"Hi, everybody, this is Ken Levine along with Jon Miller. Welcome to Orioles baseball in RFK Stadium in the nation's capital."
It was two days and counting until Opening Day and Ken Levine knew precisely, to the decimal point, how he would feel making his major league regular season announcing debut.
"Am I nervous about Opening Day? I'd say, I'm probably about 32 percent nervous and 68 percent excited."
Prepped for the season by a number of exhibition game broadcasts from Florida, the Orioles' new radio announcer was happy to be getting closer to the real thing as he and partner Jon Miller worked games Saturday and Sunday from RFK Stadium.
However, he was not too happy, he didn't mind saying, about the facilities at RFK.
"This is the worst possible broadcast booth I've ever been in," he complained Saturday afternoon, looking around at the cramped space, partitioned to do double duty with announcers for the opposition -- the Boston Red Sox -- clearly audible on the other side of a makeshift wall. "There's no room here.

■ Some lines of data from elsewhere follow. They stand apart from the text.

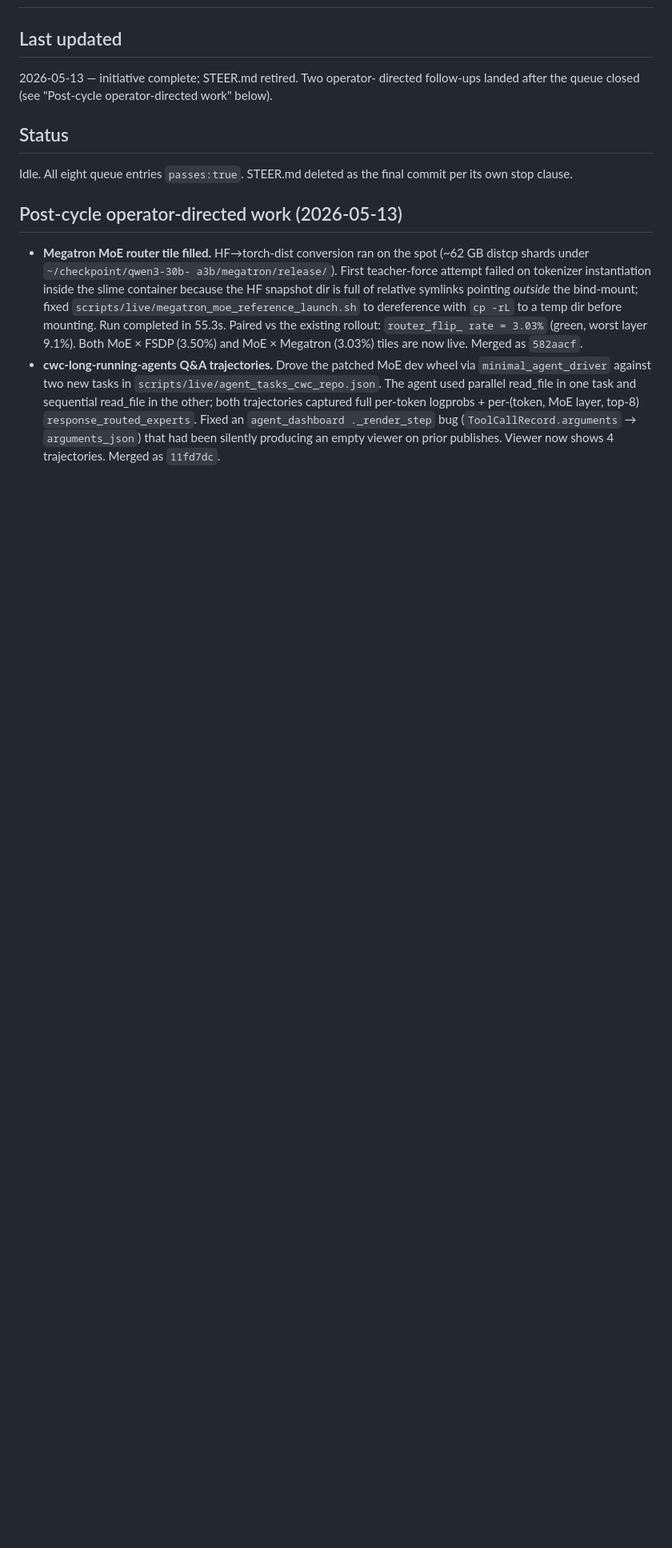
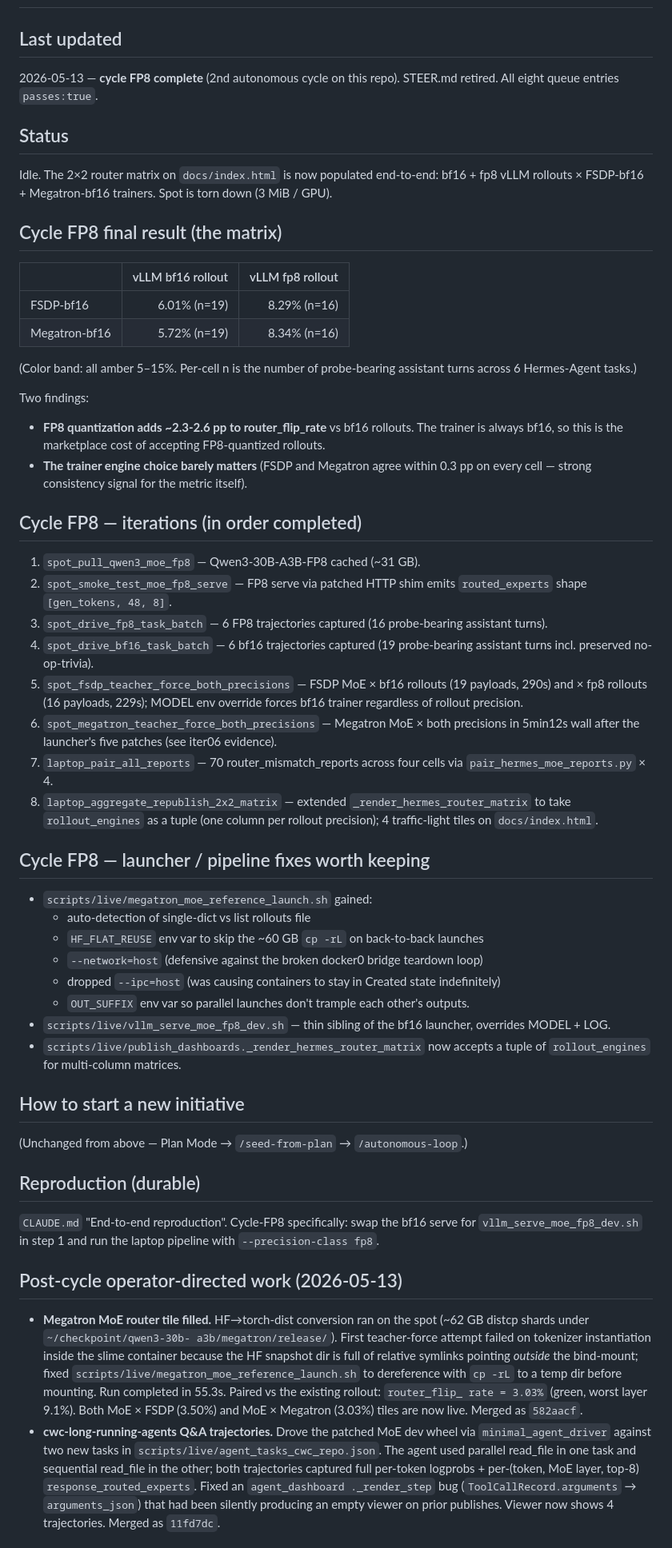
Before and after one commit to shamanez/streams-rollout-market, a Markdown page: PROGRESS.md, the part around the change. Shown at 80% size. Drawn GitHub-style; blank space fills up the shorter version.

Commit message:
docs(progress): record cycle FP8 complete + 2x2 matrix
8/8 iterations passed. FP8 rollouts add ~2.3-2.6 pp to router
flip-rate; FSDP and Megatron agree within 0.3 pp.

Co-Authored-By: Claude Opus 4.7 (1M context) <noreply@anthropic.com>

```diff
--- a/PROGRESS.md
+++ b/PROGRESS.md
@@ -1,13 +1,83 @@
 # PROGRESS.md — Agent Handoff State
 
 ## Last updated
-2026-05-13 — initiative complete; STEER.md retired. Two operator-
-directed follow-ups landed after the queue closed (see "Post-cycle
-operator-directed work" below).
+2026-05-13 — **cycle FP8 complete** (2nd autonomous cycle on this
+repo). STEER.md retired. All eight queue entries `passes:true`.
 
 ## Status
-Idle. All eight queue entries `passes:true`. STEER.md deleted as the
-final commit per its own stop clause.
+Idle. The 2×2 router matrix on `docs/index.html` is now populated
+end-to-end: bf16 + fp8 vLLM rollouts × FSDP-bf16 + Megatron-bf16
+trainers. Spot is torn down (3 MiB / GPU).
+
+## Cycle FP8 final result (the matrix)
+
+|              | vLLM bf16 rollout | vLLM fp8 rollout |
+|--------------|------------------:|-----------------:|
+| FSDP-bf16    | 6.01% (n=19)      | 8.29% (n=16)     |
+| Megatron-bf16| 5.72% (n=19)      | 8.34% (n=16)     |
+
+(Color band: all amber 5–15%. Per-cell n is the number of
+probe-bearing assistant turns across 6 Hermes-Agent tasks.)
+
+Two findings:
+- **FP8 quantization adds ~2.3-2.6 pp to router_flip_rate** vs bf16
+  rollouts. The trainer is always bf16, so this is the marketplace
+  cost of accepting FP8-quantized rollouts.
+- **The trainer engine choice barely matters** (FSDP and Megatron
+  agree within 0.3 pp on every cell — strong consistency signal
+  for the metric itself).
+
+## Cycle FP8 — iterations (in order completed)
+
+1. `spot_pull_qwen3_moe_fp8` — Qwen3-30B-A3B-FP8 cached (~31 GB).
+2. `spot_smoke_test_moe_fp8_serve` — FP8 serve via patched HTTP
+   shim emits `routed_experts` shape `[gen_tokens, 48, 8]`.
+3. `spot_drive_fp8_task_batch` — 6 FP8 trajectories captured
+   (16 probe-bearing assistant turns).
+4. `spot_drive_bf16_task_batch` — 6 bf16 trajectories captured
+   (19 probe-bearing assistant turns incl. preserved no-op-trivia).
+5. `spot_fsdp_teacher_force_both_precisions` — FSDP MoE × bf16
+   rollouts (19 payloads, 290s) and × fp8 rollouts (16 payloads,
+   229s); MODEL env override forces bf16 trainer regardless of
+   rollout precision.
+6. `spot_megatron_teacher_force_both_precisions` — Megatron MoE ×
+   both precisions in 5min12s wall after the launcher's five
+   patches (see iter06 evidence).
+7. `laptop_pair_all_reports` — 70 router_mismatch_reports across
+   four cells via `pair_hermes_moe_reports.py` × 4.
+8. `laptop_aggregate_republish_2x2_matrix` — extended
+   `_render_hermes_router_matrix` to take `rollout_engines` as a
+   tuple (one column per rollout precision); 4 traffic-light tiles
+   on `docs/index.html`.
+
+## Cycle FP8 — launcher / pipeline fixes worth keeping
+
+- `scripts/live/megatron_moe_reference_launch.sh` gained:
+  * auto-detection of single-dict vs list rollouts file
+  * `HF_FLAT_REUSE` env var to skip the ~60 GB `cp -rL` on
+    back-to-back launches
+  * `--network=host` (defensive against the broken docker0
+    bridge teardown loop)
+  * dropped `--ipc=host` (was causing containers to stay in
+    Created state indefinitely)
+  * `OUT_SUFFIX` env var so parallel launches don't trample each
+    other's outputs.
+- `scripts/live/vllm_serve_moe_fp8_dev.sh` — thin sibling of the
+  bf16 launcher, overrides MODEL + LOG.
+- `scripts/live/publish_dashboards._render_hermes_router_matrix`
+  now accepts a tuple of `rollout_engines` for multi-column
+  matrices.
+
+## How to start a new initiative
+
+(Unchanged from above — Plan Mode → `/seed-from-plan` →
+`/autonomous-loop`.)
+
+## Reproduction (durable)
+
+`CLAUDE.md` "End-to-end reproduction". Cycle-FP8 specifically:
+swap the bf16 serve for `vllm_serve_moe_fp8_dev.sh` in step 1 and
+run the laptop pipeline with `--precision-class fp8`.
 
 ## Post-cycle operator-directed work (2026-05-13)
 - **Megatron MoE router tile filled.** HF→torch-dist conversion ran
```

Even Florida had better broadcast facilities than this.
"The Orioles now take the field -- and for the first time this year they're cheered as a home team. And that is refreshing."
Temporary physical discomforts aside, Ken Levine, 41, really couldn't be happier to turn over this new page in his life. He'll be the anchor of the WBAL-AM broadcast team, announcing three innings of the games he does with Jon Miller, four innings when Chuck Thompson substitutes for Mr. Miller, who will divide his duties between radio and TV this year.
After three seasons in the minor leagues -- a year with Syracuse, two with Tidewater -- Mr. Levine is living out a boyhood dream. But it was a circuitous route that brought him to this cramped booth.
One of a rare breed, a Los Angeles native -- "Yes, my mother was from L. A. I tell people we came there with Zorro" -- Mr. Levine grew up a Dodgers fan. "I wanted to be a baseball announcer from the time I was 8 years old and first heard Vin Scully," he recalls.
He majored in psychology at UCLA because he couldn't get into the theater arts program, graduated in 1972 and spent two years working as a disc jockey. "I bounced around," he said, describing those years when jobs took him to San Francisco, San Diego, Bakersfield. (One irony worth noting: For his first job at San Bernadino station KMEN, he replaced a deejay named Joe Angel, the same Joe Angel he's now replacing as Orioles announcer.)
"The shadows are beginning to creep up the first base line 1/2 toward the pitcher's mound. . . . It's very difficult for the batter to see the spin of the ball. When the ball comes up to the plate it kind of looks like the Chinese yin/yang symbol."
Don't be surprised to hear more than your standard sports metaphors from Ken Levine. Because despite a lifelong interest in baseball, he's spent most of his career away from the sports world.
In 1974, tired of the peripatetic lifestyle of a radio deejay, he became a writer. Success came quickly. He and a partner, David Isaacs, sold a script to "The Jeffersons" in 1975. The $2,000 they split doesn't look like much now, but they were on a roll. They freelanced for other TV sitcoms, got a script accepted by "M*A*S*H" and, Mr. Levine said, "we were off to the races."
He ended up as a story editor and then, at age 28, was head writer on "M*A*S*H." After that, he struck a development deal with Lorimar, did some pilots and one-act plays, became a producer and writer for "Cheers."
Life was good. There were Emmys, there were Writers Guild awards. He had financial success, peer recognition, personal satisfaction. He married in 1979 and has two children, Matthew, 8 (who sat at his father's side during Saturday's broadcast), and Diana, 4.
But there was that old boyhood dream that still tickled the back of his mind.
"Here comes Smokin' Joe O, Joe Orsulak . . . takes outside for a ball . . . a rip and a miss at a sinker."
"It was time for me," Ken Levine decided in 1986, "to pursue this hobby that I'd dreamed about since I was 8. I went into Dodger Stadium with a tape recorder and started 'broadcasting' from the stands."
The demo tapes he made got him started in minor league broadcasting; working the 1988 season for the Syracuse Chiefs convinced him that this was no passing fancy. "Even after 146 games I loved it every day," he said. "That's when I knew I was really hooked."
Financially, "it was the difference between what Wayne Newton makes and what a police dog makes," but he continued writing, working on scripts in hotels and airplanes, keeping in touch with his partner via modem and fax.
Three years later he felt ready for the big leagues and the big leagues were ready for him.